On this day in Tudor history, 14th January 1589, physician Francis Kett, was burned for heresy near Norwich Castle.
A local minister described him as “leaping and dancing” in the fire, clapping his hand and praising God right up to the end. A courageous man.
But how did Francis Kett come to this awful end?
Find out more about this doctor, priest and condemned heretic in this talk…
In today’s “on this day in Tudor history video”, I talk about Queen Elizabeth I’s coronation procession from the Tower of London to Westminster, an event that took place on this day in 1559.

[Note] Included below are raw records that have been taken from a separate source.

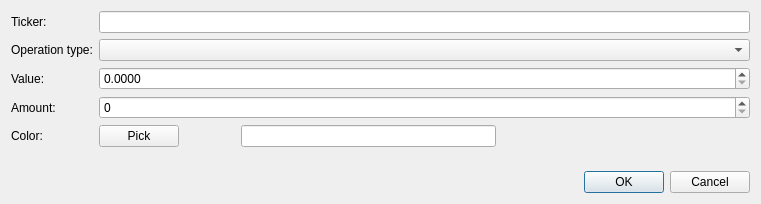
This is src/stockmonitor/ui/widget/markerdialog.ui in anetczuk/stock-monitor as Qt 5 draws it before an edit. The edited form follows.
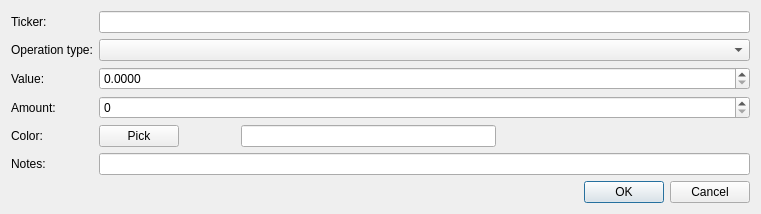
This is the edited form.

Commit message: Add notes column to markers table

```diff
--- a/src/stockmonitor/ui/widget/markerdialog.ui
+++ b/src/stockmonitor/ui/widget/markerdialog.ui
@@ -111,6 +111,16 @@
        </item>
       </layout>
      </item>
+     <item row="5" column="0">
+      <widget class="QLabel" name="label_6">
+       <property name="text">
+        <string>Notes:</string>
+       </property>
+      </widget>
+     </item>
+     <item row="5" column="1">
+      <widget class="QLineEdit" name="notesLE"/>
+     </item>
     </layout>
    </item>
    <item>
```
Left out of the diff: 40 changed lines with no effect on the pictures. The commit also changes 3 other files.
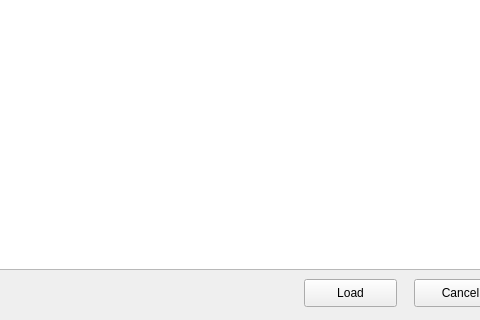
The window that Qt/InstaDam/app/imagelist.ui (Vedhus/InstaDam) describes before a commit, drawn with Qt 5; both pictures show x 266 to 746 and y 81 to 401 of the 867 by 401 pixel window.
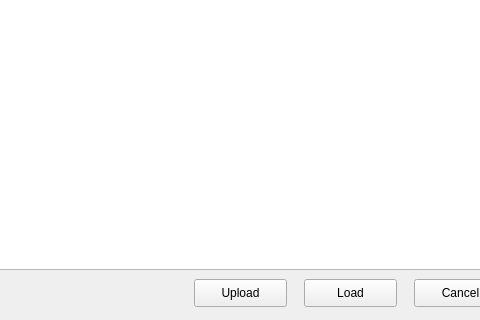
The same window after the commit.

```diff
--- a/Qt/InstaDam/app/imagelist.ui
+++ b/Qt/InstaDam/app/imagelist.ui
@@ -82,6 +82,19 @@
     <string>Load</string>
    </property>
   </widget>
+  <widget class="QPushButton" name="uploadButton">
+   <property name="geometry">
+    <rect>
+     <x>460</x>
+     <y>360</y>
+     <width>93</width>
+     <height>28</height>
+    </rect>
+   </property>
+   <property name="text">
+    <string>Upload</string>
+   </property>
+  </widget>
  </widget>
  <resources/>
  <connections/>
```
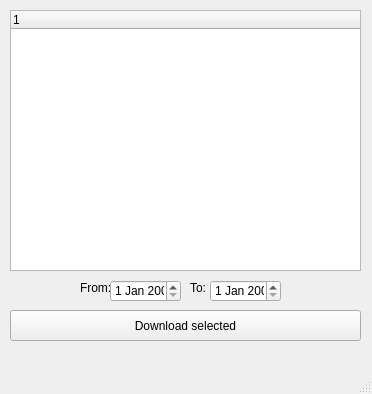
Old version of the form downloader.ui in the repository bcrdh/Downloader.
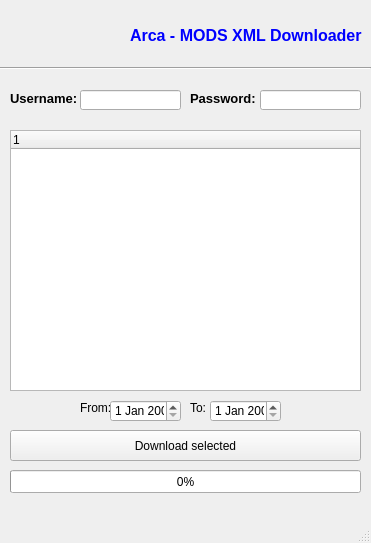
New version of the form. Icons and pictures are not drawn.

Diff of the .ui file:
```diff
--- a/downloader.ui
+++ b/downloader.ui
@@ -6,8 +6,8 @@
    <rect>
     <x>0</x>
     <y>0</y>
-    <width>372</width>
-    <height>394</height>
+    <width>371</width>
+    <height>543</height>
    </rect>
   </property>
   <property name="windowTitle">
@@ -18,7 +18,7 @@
     <property name="geometry">
      <rect>
       <x>10</x>
-      <y>10</y>
+      <y>130</y>
       <width>351</width>
       <height>261</height>
      </rect>
@@ -33,7 +33,7 @@
     <property name="geometry">
      <rect>
       <x>10</x>
-      <y>310</y>
+      <y>430</y>
       <width>351</width>
       <height>31</height>
      </rect>
@@ -46,7 +46,7 @@
     <property name="geometry">
      <rect>
       <x>110</x>
-      <y>280</y>
+      <y>400</y>
       <width>71</width>
       <height>22</height>
      </rect>
@@ -56,7 +56,7 @@
     <property name="geometry">
      <rect>
       <x>80</x>
-      <y>280</y>
+      <y>400</y>
       <width>31</width>
       <height>16</height>
      </rect>
@@ -69,7 +69,7 @@
     <property name="geometry">
      <rect>
       <x>190</x>
-      <y>280</y>
+      <y>400</y>
       <width>21</width>
       <height>16</height>
      </rect>
@@ -82,12 +82,149 @@
     <property name="geometry">
      <rect>
       <x>210</x>
-      <y>280</y>
+      <y>400</y>
       <width>71</width>
       <height>22</height>
      </rect>
     </property>
    </widget>
+   <widget class="QLabel" name="lblLogo">
+    <property name="geometry">
+     <rect>
+      <x>0</x>
+      <y>0</y>
+      <width>121</width>
+      <height>61</height>
+     </rect>
+    </property>
+    <property name="text">
+     <string/>
+    </property>
+    <property name="pixmap">
+     <pixmap>data_files/DOH.gif</pixmap>
+    </property>
+    <property name="scaledContents">
+     <bool>true</bool>
+    </property>
+    <property name="wordWrap">
+     <bool>false</bool>
+    </property>
+   </widget>
+   <widget class="QLabel" name="lblTitle">
+    <property name="geometry">
+     <rect>
+      <x>130</x>
+      <y>20</y>
+      <width>241</width>
+      <height>31</height>
+     </rect>
+    </property>
+    <property name="font">
+     <font>
+      <family>Arial</family>
+      <pointsize>12</pointsize>
+      <weight>75</weight>
+      <bold>true</bold>
+     </font>
+    </property>
+    <property name="text">
+     <string>&lt;html&gt;&lt;head/&gt;&lt;body&gt;&lt;p&gt;&lt;span style=&quot; color:#0000ff;&quot;&gt;Arca - MODS XML Downloader&lt;/span&gt;&lt;/p&gt;&lt;/body&gt;&lt;/html&gt;</string>
+    </property>
+   </widget>
+   <widget class="QProgressBar" name="progressBar">
+    <property name="geometry">
+     <rect>
+      <x>10</x>
+      <y>470</y>
+      <width>351</width>
+      <height>23</height>
+     </rect>
+    </property>
+    <property name="value">
+     <number>0</number>
+    </property>
+   </widget>
+   <widget class="Line" name="line">
+    <property name="geometry">
+     <rect>
+      <x>0</x>
+      <y>60</y>
+      <width>371</width>
+      <height>16</height>
+     </rect>
+    </property>
+    <property name="orientation">
+     <enum>Qt::Horizontal</enum>
+    </property>
+   </widget>
+   <widget class="QLabel" name="lblUsername">
+    <property name="geometry">
+     <rect>
+      <x>10</x>
+      <y>90</y>
+      <width>71</width>
+      <height>16</height>
+     </rect>
+    </property>
+    <property name="font">
+     <font>
+      <family>Arial</family>
+      <pointsize>10</pointsize>
+      <weight>75</weight>
+      <bold>true</bold>
+     </font>
+    </property>
+    <property name="text">
+     <string>Username:</string>
+    </property>
+   </widget>
+   <widget class="QLabel" name="lblPassword">
+    <property name="geometry">
+     <rect>
+      <x>190</x>
+      <y>90</y>
+      <width>71</width>
+      <height>16</height>
+     </rect>
+    </property>
+    <property name="font">
+     <font>
+      <family>Arial</family>
+      <pointsize>10</pointsize>
+      <weight>75</weight>
+      <bold>true</bold>
+     </font>
+    </property>
+    <property name="text">
+     <string>Password:</string>
+    </property>
+   </widget>
+   <widget class="QLineEdit" name="txtUsername">
+    <property name="geometry">
+     <rect>
+      <x>80</x>
+      <y>90</y>
+      <width>101</width>
+      <height>20</height>
+     </rect>
+    </property>
+    <property name="inputMask">
+     <string/>
+    </property>
+   </widget>
+   <widget class="QLineEdit" name="txtPassword">
+    <property name="geometry">
+     <rect>
+      <x>260</x>
+      <y>90</y>
+      <width>101</width>
+      <height>20</height>
+     </rect>
+    </property>
+    <property name="inputMask">
+     <string/>
+    </property>
+   </widget>
   </widget>
   <widget class="QMenuBar" name="menubar">
    <property name="geometry">
```
Left out of the diff: 6 changed lines with no effect on the pictures.
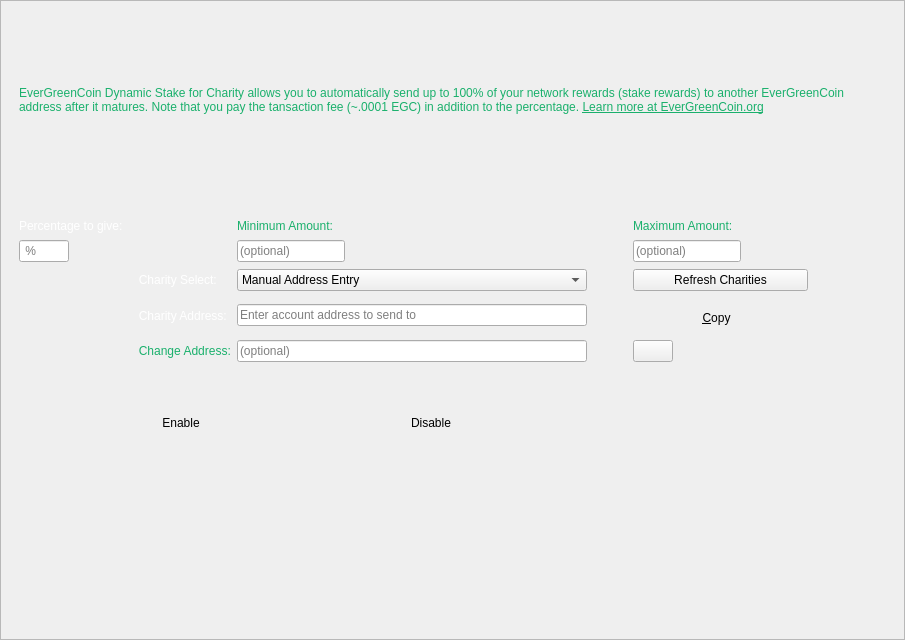
Above: src/qt/forms/charitydialog.ui from EverGreenCoinDev/EverGreenCoin before the change. Below: the same form after it.
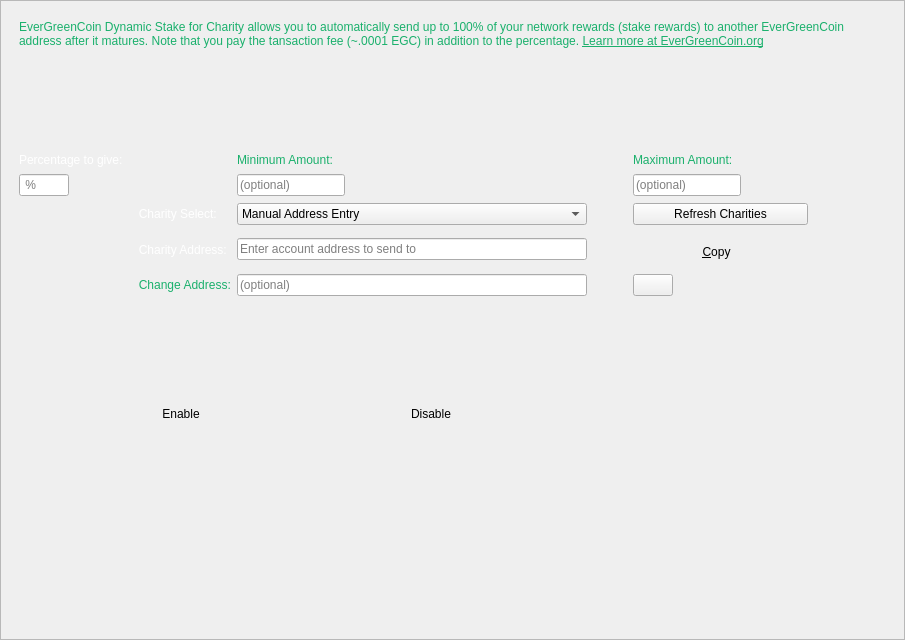
That is the form after the change. Icons and pictures are not drawn.

Commit message: Layout on block explorer widget and min v/s max size conflict on charity dialog obect.

```diff
--- a/src/qt/forms/charitydialog.ui
+++ b/src/qt/forms/charitydialog.ui
@@ -85,7 +85,7 @@
         <x>0</x>
         <y>0</y>
         <width>905</width>
-        <height>640</height>
+        <height>680</height>
        </rect>
       </property>
       <property name="sizePolicy">
@@ -97,7 +97,7 @@
       <property name="minimumSize">
        <size>
         <width>905</width>
-        <height>640</height>
+        <height>500</height>
        </size>
       </property>
       <property name="layoutDirection">
@@ -124,7 +124,7 @@
          <property name="maximumSize">
           <size>
            <width>16777215</width>
-           <height>167</height>
+           <height>16777215</height>
           </size>
          </property>
          <property name="font">
@@ -1004,6 +1004,19 @@
          </layout>
         </widget>
        </item>
+       <item row="2" column="0">
+        <spacer name="verticalSpacer_3">
+         <property name="orientation">
+          <enum>Qt::Vertical</enum>
+         </property>
+         <property name="sizeHint" stdset="0">
+          <size>
+           <width>20</width>
+           <height>40</height>
+          </size>
+         </property>
+        </spacer>
+       </item>
       </layout>
      </widget>
     </widget>
```
The commit also changes 1 other file.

Elizabeth left the Tower for her eve of coronation procession at 3pm on the 14th January 1559 in a cloth of gold covered litter carried by two mules. As she passed the Tower of London menagerie, Elizabeth prayed to God, thanking him for her deliverance, like that of Daniel from the lion’s den.
Elizabeth was a natural. She charmed the crowd, smiling warmly at people, joking and replying to their good wishes. It was usual for pageants to be part of a coronation procession, and Elizabeth had five:
On 14th January 1559, the eve of her coronation, Queen Elizabeth I processed from the Tower of London to Westminster in a cloth of gold covered litter carried by two mules.
Here are the main parts and pageants of the procession from Fenchurch onwards:
Claire talks about Richard Tottel’s pamphlet on Elizabeth I’s coronation procession.